What is needed: The records below are to be copied exactly, with every picture left out.

(Data shown begins)

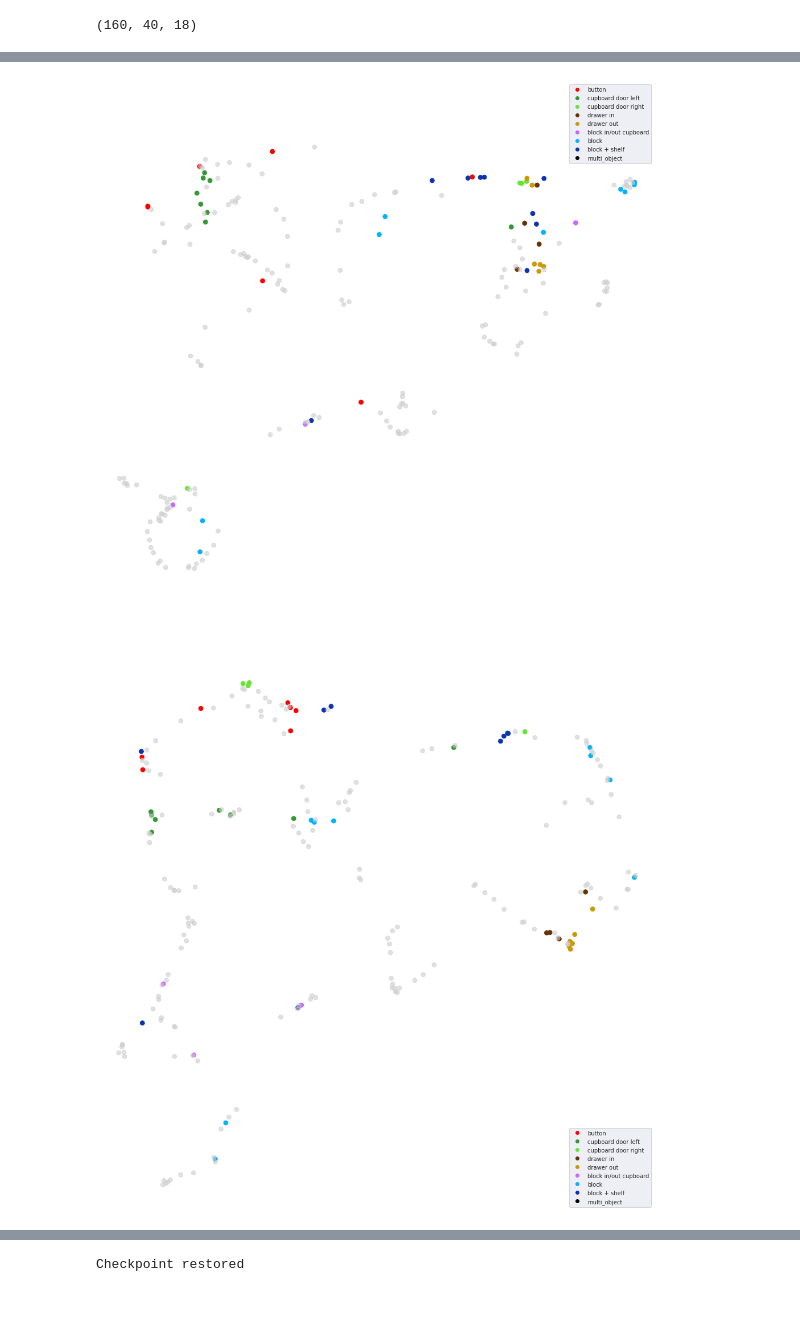
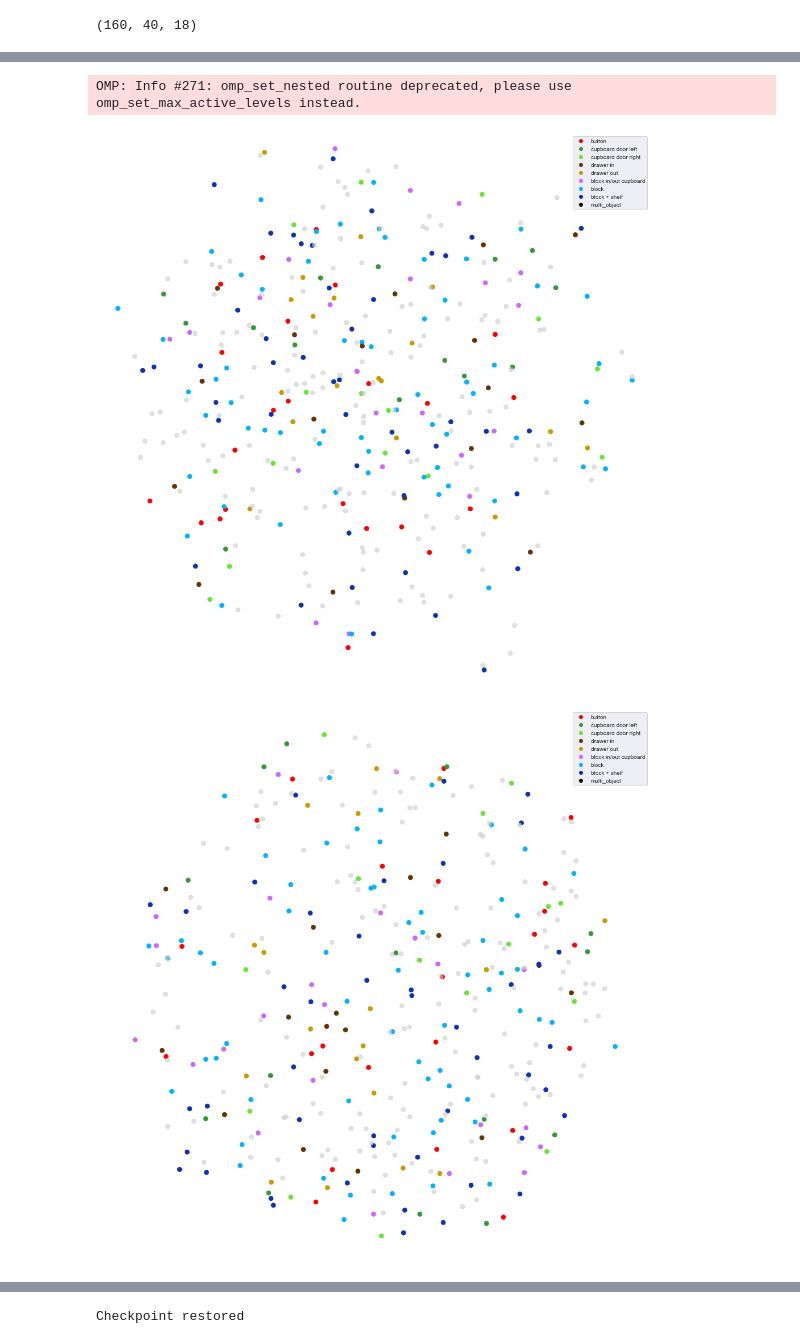
Before and after one commit to Hongkuan-Zhou/learn_from_play, a Jupyter notebook: notebooks/Deploy.ipynb, the cells around one changed output, grey strips where cells are left out. Drawn from its saved outputs; the diff is of its cells as text; code cells hidden in the pictures; blank space fills up the shorter version.

```diff
--- a/notebooks/Deploy.ipynb
+++ b/notebooks/Deploy.ipynb
@@ -173,7 +173,7 @@ parser.add_argument('-vs', '--video_split', type=int, default=0)
 # --vq_reduction 2
 # '''.split())
 args = parser.parse_args('''
-test3
+test4
 --train_datasets UR5 UR5_high_transition UR5_slow_gripper
 --test_datasets UR5_slow_gripper_test
 -tfr
@@ -196,6 +196,7 @@ test3
 --bulk_split 0
 -enc_all
 -sim Pybullet
+-cnn intensities_spatial_softmax
 '''.split())
 # args = parser.parse_args('''
 # GCSB0_0003
@@ -235,7 +236,7 @@ import importlib
 arm = 'UR5'
 
 print('Using local setup')
-WORKING_PATH = Path().absolute()
+WORKING_PATH = Path().absolute().parent
 print(f'Working path: {WORKING_PATH}')
 os.chdir(WORKING_PATH)
 STORAGE_PATH = WORKING_PATH
@@ -387,7 +406,7 @@ def plot_keypoints(cnn, imgs, seq_len):
         sh = imgs[i]
         plt.imshow(sh)
         keypoints = tf.squeeze(cnn(sh[tf.newaxis,:])[1])*sh.shape[1]
-        plt.scatter(keypoints[:,1], keypoints[:,2], s=keypoints[:,0], c='r')
+        plt.scatter(keypoints[:,1], keypoints[:,2], c='r')
         plt.show()
         clear_output(wait=True)
 
@@ -425,10 +442,12 @@ reload(lfp.plotting)
 # %%
 from lfp.plotting import produce_cluster_fig
 %matplotlib inline
-fig_enc, fig_plan, z_enc, z_plan = produce_cluster_fig(super_batch, big_lang_batch, trainer, args=args)
+big_lang_batch = None
+fig_enc, fig_plan, z_enc, z_plan = produce_cluster_fig(super_batch, TEST_DATA_PATHS[0], trainer, args)
 # %% [output]
+OMP: Info #271: omp_set_nested routine deprecated, please use omp_set_max_active_levels instead.
-[figure, old version]
+[figure, new version]
-[figure, old version]
+[figure, new version]
 # %%
 from lfp.plotting import project_enc_and_plan
 
```
Also changed, not shown: parts of 20 cells of this notebook, 6 other files.
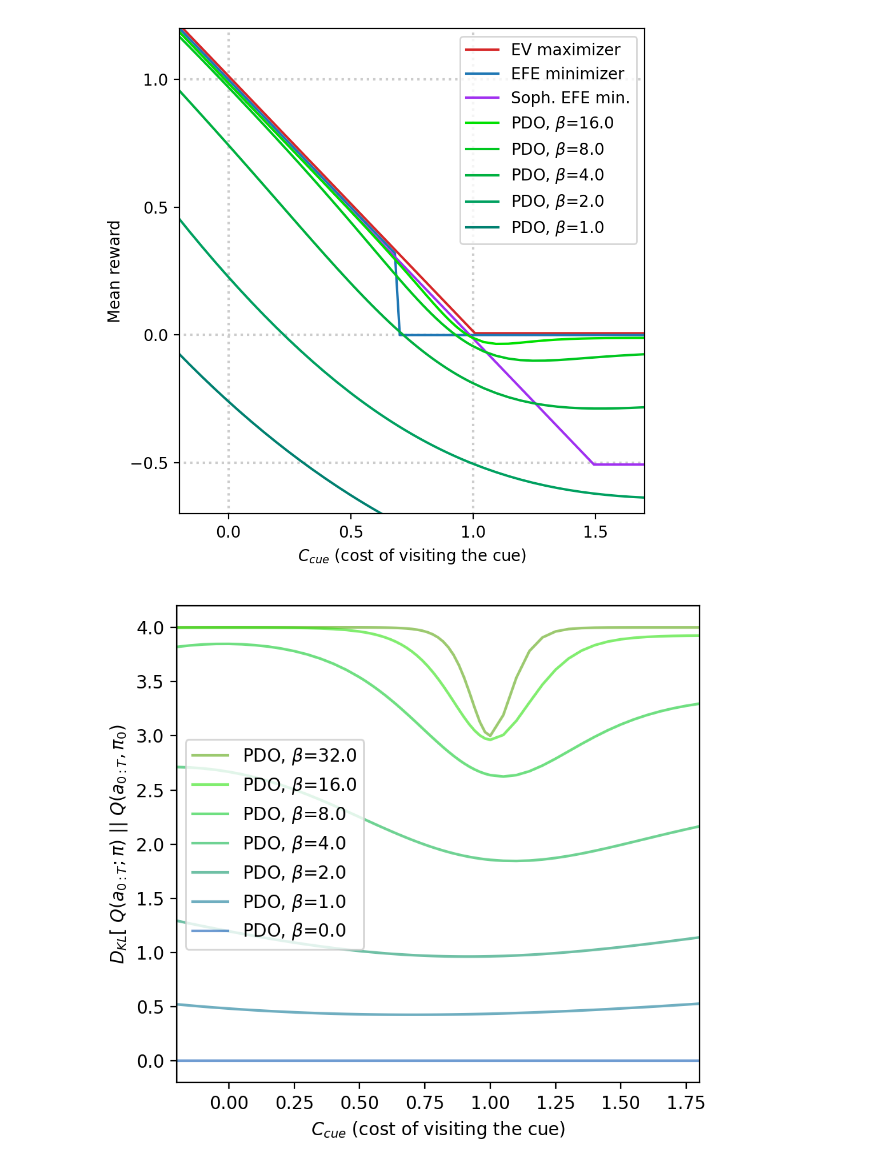
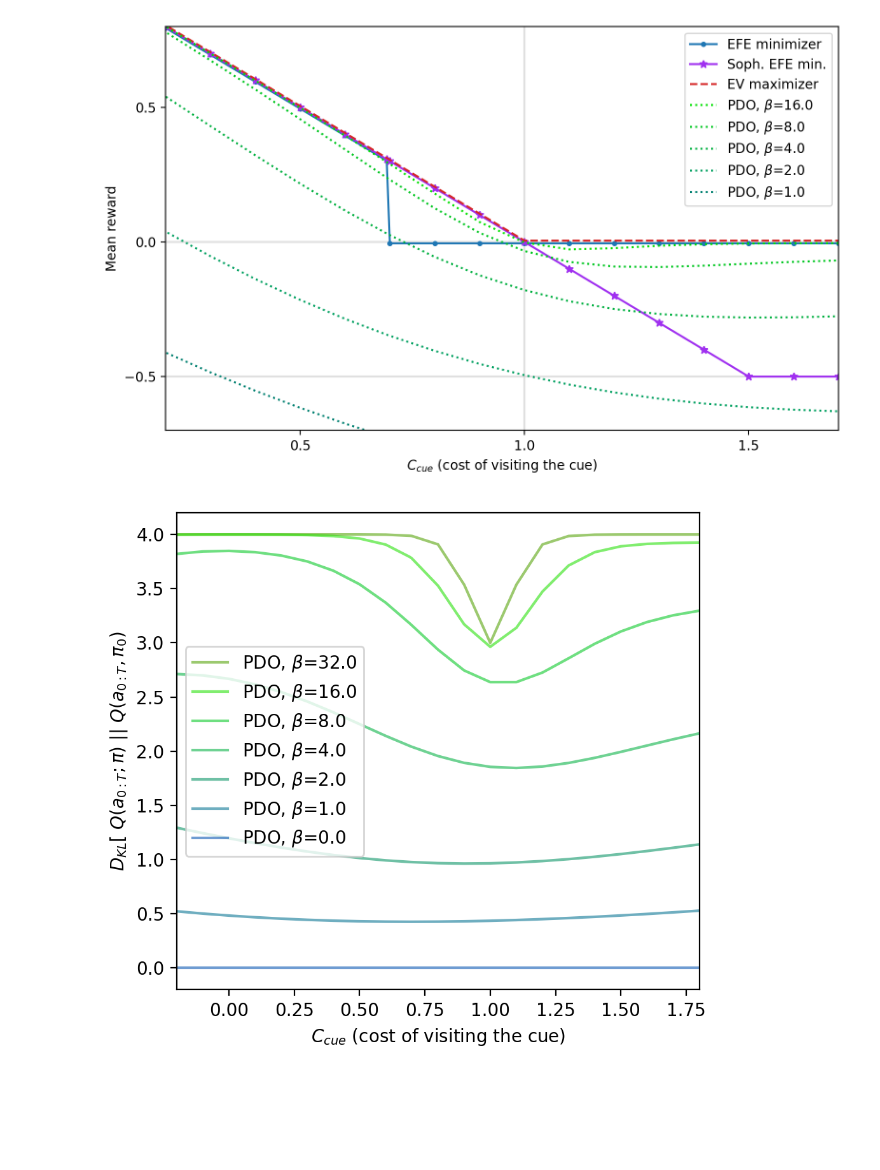
Before and after one commit to gavento/pymdp, a Jupyter notebook: notebooks/pdo_plots.ipynb, the cells around one changed output. Saved outputs shown, nothing was run; the diff lists cells and outputs as text; code cells hidden in the pictures; blank space fills up the shorter version.

Commit message:
Update to the plots

```diff
--- a/notebooks/pdo_plots.ipynb
+++ b/notebooks/pdo_plots.ipynb
@@ -160,9 +160,9 @@ T = 2
 REPS = 3
 T_LOSS = -4.0
 
-X = np.concatenate([[-0.4, -0.35, -0.3, -0.25], np.arange(-0.2, 0.5, 0.05),
-                   np.arange(0.5, 1.0, 0.02), np.arange(1.0, 1.901, 0.05)])
-# X = np.arange(-0.2, 1.7, 0.1)
+# X = np.concatenate([[-0.4, -0.35, -0.3, -0.25], np.arange(-0.2, 0.5, 0.05),
+#                    np.arange(0.5, 1.0, 0.02), np.arange(1.0, 1.901, 0.05)])
+X = np.array(sorted(list(np.arange(-0.2, 1.9, 0.1))+[0.693]))
 
 Y = np.zeros_like(X)
 Ystd = np.zeros_like(X)
@@ -185,47 +185,47 @@ def do_the_plot(label, agent_type, color=None, reps=REPS, offset=0, override=Non
     # Plot the results with error bars
     # if agent_type == "EFE":
     #     plt.errorbar(X-offset*0.01, Y-offset*0.005, yerr=Ystd/10, fmt="-", label=label, color=color)
-    plt.plot(X-offset*0.007, Y-offset*0.007, style, label=label, color=color)
+    plt.plot(X-offset*0.0, Y-offset*0.01, style, label=label, color=color)
 
 
-plt.figure(figsize=(5, 5), dpi=200)
-plt.hlines([-0.5,0,1], -10, 10, linestyle=":", color="#ccc")
-plt.vlines([0,1], -10, 10, linestyle=":", color="#ccc")
+plt.figure(figsize=(8, 5), dpi=200)
+plt.hlines([-0.5,0,1], -10, 10, linestyle="-", color="#ccc9")
+plt.vlines([0,1], -10, 10, linestyle="-", color="#ccc9")
 
 # Select the set matplotlib palette
 palette = plt.get_cmap('tab10')
 
-do_the_plot("EV maximizer", "PDO", palette.colors[3], ev=True, direct=True, offset=-1, style="-")
-
-do_the_plot("EFE minimizer", "EFE", palette.colors[0], sophisticated=False, offset=0)
+do_the_plot("EFE minimizer", "EFE", palette.colors[0], sophisticated=False, offset=0.5, style=".-")
 # COLORS = ["#4050a0a0", "#5040a0a0"]
 # for i, beta in enumerate([4.0, 1.0]):
 #     do_the_plot(f"EFE, $\\alpha={beta}$", "EFE", COLORS[i], sophisticated=False, offset=1, action_selection="stochastic", alpha=beta, reps=1000)
 
-do_the_plot("Soph. EFE min.", "EFE", "#a030f0", sophisticated=True, override=lambda x, y: y if x < 1.5 else -0.5, offset=1)
+do_the_plot("Soph. EFE min.", "EFE", "#a030f0", sophisticated=True, override=lambda x, y: y if x < 1.5 else -0.5, offset=0, style="*-")
 # COLORS = ["#b020d0", "#c010b0"]
 # for i, beta in enumerate([2.0, 1.0]):
 #     do_the_plot(f"S.EFE $\\alpha={beta}$", "EFE", COLORS[i], sophisticated=True, offset=-1, action_selection="stochastic", alpha=beta, reps=50)
 
+do_the_plot("EV maximizer", "PDO", palette.colors[3], ev=True, direct=True, offset=-0.5, style="--")
+
 COLORS = ["#00e000", "#00c720", "#00b040", "#00a060", "#008070", ]
 for i, beta in enumerate([16.0, 8.0, 4.0, 2.0, 1.0]):
-    do_the_plot(f"PDO, $\\beta$={beta:.3}", "PDO", style="-",
-                color=COLORS[i], ev=False, direct=True, beta=beta, offset=1)
+    do_the_plot(f"PDO, $\\beta$={beta:.3}", "PDO", style=":",
+                color=COLORS[i], ev=False, direct=True, beta=beta, offset=0)
 
 plt.xlabel("$C_{cue}$ (cost of visiting the cue)")
 plt.ylabel("Mean reward")
 # plt.ylim(-2.4, 1.2)
 # plt.xlim(-0.2, 1.7)
 plt.xticks(np.arange(-5, 5, 0.5))
 plt.yticks(np.arange(-5, 5, 0.5))
-plt.ylim(-0.7, 1.2)
-plt.xlim(-0.2, 1.7)
+plt.ylim(-0.7, 0.8)
+plt.xlim(0.2, 1.7)
 plt.tight_layout()
 plt.legend()
 plt.savefig("ev.pdf")
 plt.show()
 # %% [output]
-[figure, old version]
+[figure, new version]
 # %%
 Y = np.zeros_like(X)
 Ystd = np.zeros_like(X)
```
Also changed, not shown: parts of 1 cell of this notebook.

(Data shown ends)

Response area:
Before and after one commit to Hongkuan-Zhou/learn_from_play, a Jupyter notebook: notebooks/Deploy.ipynb, the cells around one changed output, grey strips where cells are left out. Drawn from its saved outputs; the diff is of its cells as text; code cells hidden in the pictures; blank space fills up the shorter version.

```diff
--- a/notebooks/Deploy.ipynb
+++ b/notebooks/Deploy.ipynb
@@ -173,7 +173,7 @@ parser.add_argument('-vs', '--video_split', type=int, default=0)
 # --vq_reduction 2
 # '''.split())
 args = parser.parse_args('''
-test3
+test4
 --train_datasets UR5 UR5_high_transition UR5_slow_gripper
 --test_datasets UR5_slow_gripper_test
 -tfr
@@ -196,6 +196,7 @@ test3
 --bulk_split 0
 -enc_all
 -sim Pybullet
+-cnn intensities_spatial_softmax
 '''.split())
 # args = parser.parse_args('''
 # GCSB0_0003
@@ -235,7 +236,7 @@ import importlib
 arm = 'UR5'
 
 print('Using local setup')
-WORKING_PATH = Path().absolute()
+WORKING_PATH = Path().absolute().parent
 print(f'Working path: {WORKING_PATH}')
 os.chdir(WORKING_PATH)
 STORAGE_PATH = WORKING_PATH
@@ -387,7 +406,7 @@ def plot_keypoints(cnn, imgs, seq_len):
         sh = imgs[i]
         plt.imshow(sh)
         keypoints = tf.squeeze(cnn(sh[tf.newaxis,:])[1])*sh.shape[1]
-        plt.scatter(keypoints[:,1], keypoints[:,2], s=keypoints[:,0], c='r')
+        plt.scatter(keypoints[:,1], keypoints[:,2], c='r')
         plt.show()
         clear_output(wait=True)
 
@@ -425,10 +442,12 @@ reload(lfp.plotting)
 # %%
 from lfp.plotting import produce_cluster_fig
 %matplotlib inline
-fig_enc, fig_plan, z_enc, z_plan = produce_cluster_fig(super_batch, big_lang_batch, trainer, args=args)
+big_lang_batch = None
+fig_enc, fig_plan, z_enc, z_plan = produce_cluster_fig(super_batch, TEST_DATA_PATHS[0], trainer, args)
 # %% [output]
+OMP: Info #271: omp_set_nested routine deprecated, please use omp_set_max_active_levels instead.
-[figure, old version]
+[figure, new version]
-[figure, old version]
+[figure, new version]
 # %%
 from lfp.plotting import project_enc_and_plan
 
```
Also changed, not shown: parts of 20 cells of this notebook, 6 other files.
Before and after one commit to gavento/pymdp, a Jupyter notebook: notebooks/pdo_plots.ipynb, the cells around one changed output. Saved outputs shown, nothing was run; the diff lists cells and outputs as text; code cells hidden in the pictures; blank space fills up the shorter version.

Commit message:
Update to the plots

```diff
--- a/notebooks/pdo_plots.ipynb
+++ b/notebooks/pdo_plots.ipynb
@@ -160,9 +160,9 @@ T = 2
 REPS = 3
 T_LOSS = -4.0
 
-X = np.concatenate([[-0.4, -0.35, -0.3, -0.25], np.arange(-0.2, 0.5, 0.05),
-                   np.arange(0.5, 1.0, 0.02), np.arange(1.0, 1.901, 0.05)])
-# X = np.arange(-0.2, 1.7, 0.1)
+# X = np.concatenate([[-0.4, -0.35, -0.3, -0.25], np.arange(-0.2, 0.5, 0.05),
+#                    np.arange(0.5, 1.0, 0.02), np.arange(1.0, 1.901, 0.05)])
+X = np.array(sorted(list(np.arange(-0.2, 1.9, 0.1))+[0.693]))
 
 Y = np.zeros_like(X)
 Ystd = np.zeros_like(X)
@@ -185,47 +185,47 @@ def do_the_plot(label, agent_type, color=None, reps=REPS, offset=0, override=Non
     # Plot the results with error bars
     # if agent_type == "EFE":
     #     plt.errorbar(X-offset*0.01, Y-offset*0.005, yerr=Ystd/10, fmt="-", label=label, color=color)
-    plt.plot(X-offset*0.007, Y-offset*0.007, style, label=label, color=color)
+    plt.plot(X-offset*0.0, Y-offset*0.01, style, label=label, color=color)
 
 
-plt.figure(figsize=(5, 5), dpi=200)
-plt.hlines([-0.5,0,1], -10, 10, linestyle=":", color="#ccc")
-plt.vlines([0,1], -10, 10, linestyle=":", color="#ccc")
+plt.figure(figsize=(8, 5), dpi=200)
+plt.hlines([-0.5,0,1], -10, 10, linestyle="-", color="#ccc9")
+plt.vlines([0,1], -10, 10, linestyle="-", color="#ccc9")
 
 # Select the set matplotlib palette
 palette = plt.get_cmap('tab10')
 
-do_the_plot("EV maximizer", "PDO", palette.colors[3], ev=True, direct=True, offset=-1, style="-")
-
-do_the_plot("EFE minimizer", "EFE", palette.colors[0], sophisticated=False, offset=0)
+do_the_plot("EFE minimizer", "EFE", palette.colors[0], sophisticated=False, offset=0.5, style=".-")
 # COLORS = ["#4050a0a0", "#5040a0a0"]
 # for i, beta in enumerate([4.0, 1.0]):
 #     do_the_plot(f"EFE, $\\alpha={beta}$", "EFE", COLORS[i], sophisticated=False, offset=1, action_selection="stochastic", alpha=beta, reps=1000)
 
-do_the_plot("Soph. EFE min.", "EFE", "#a030f0", sophisticated=True, override=lambda x, y: y if x < 1.5 else -0.5, offset=1)
+do_the_plot("Soph. EFE min.", "EFE", "#a030f0", sophisticated=True, override=lambda x, y: y if x < 1.5 else -0.5, offset=0, style="*-")
 # COLORS = ["#b020d0", "#c010b0"]
 # for i, beta in enumerate([2.0, 1.0]):
 #     do_the_plot(f"S.EFE $\\alpha={beta}$", "EFE", COLORS[i], sophisticated=True, offset=-1, action_selection="stochastic", alpha=beta, reps=50)
 
+do_the_plot("EV maximizer", "PDO", palette.colors[3], ev=True, direct=True, offset=-0.5, style="--")
+
 COLORS = ["#00e000", "#00c720", "#00b040", "#00a060", "#008070", ]
 for i, beta in enumerate([16.0, 8.0, 4.0, 2.0, 1.0]):
-    do_the_plot(f"PDO, $\\beta$={beta:.3}", "PDO", style="-",
-                color=COLORS[i], ev=False, direct=True, beta=beta, offset=1)
+    do_the_plot(f"PDO, $\\beta$={beta:.3}", "PDO", style=":",
+                color=COLORS[i], ev=False, direct=True, beta=beta, offset=0)
 
 plt.xlabel("$C_{cue}$ (cost of visiting the cue)")
 plt.ylabel("Mean reward")
 # plt.ylim(-2.4, 1.2)
 # plt.xlim(-0.2, 1.7)
 plt.xticks(np.arange(-5, 5, 0.5))
 plt.yticks(np.arange(-5, 5, 0.5))
-plt.ylim(-0.7, 1.2)
-plt.xlim(-0.2, 1.7)
+plt.ylim(-0.7, 0.8)
+plt.xlim(0.2, 1.7)
 plt.tight_layout()
 plt.legend()
 plt.savefig("ev.pdf")
 plt.show()
 # %% [output]
-[figure, old version]
+[figure, new version]
 # %%
 Y = np.zeros_like(X)
 Ystd = np.zeros_like(X)
```
Also changed, not shown: parts of 1 cell of this notebook.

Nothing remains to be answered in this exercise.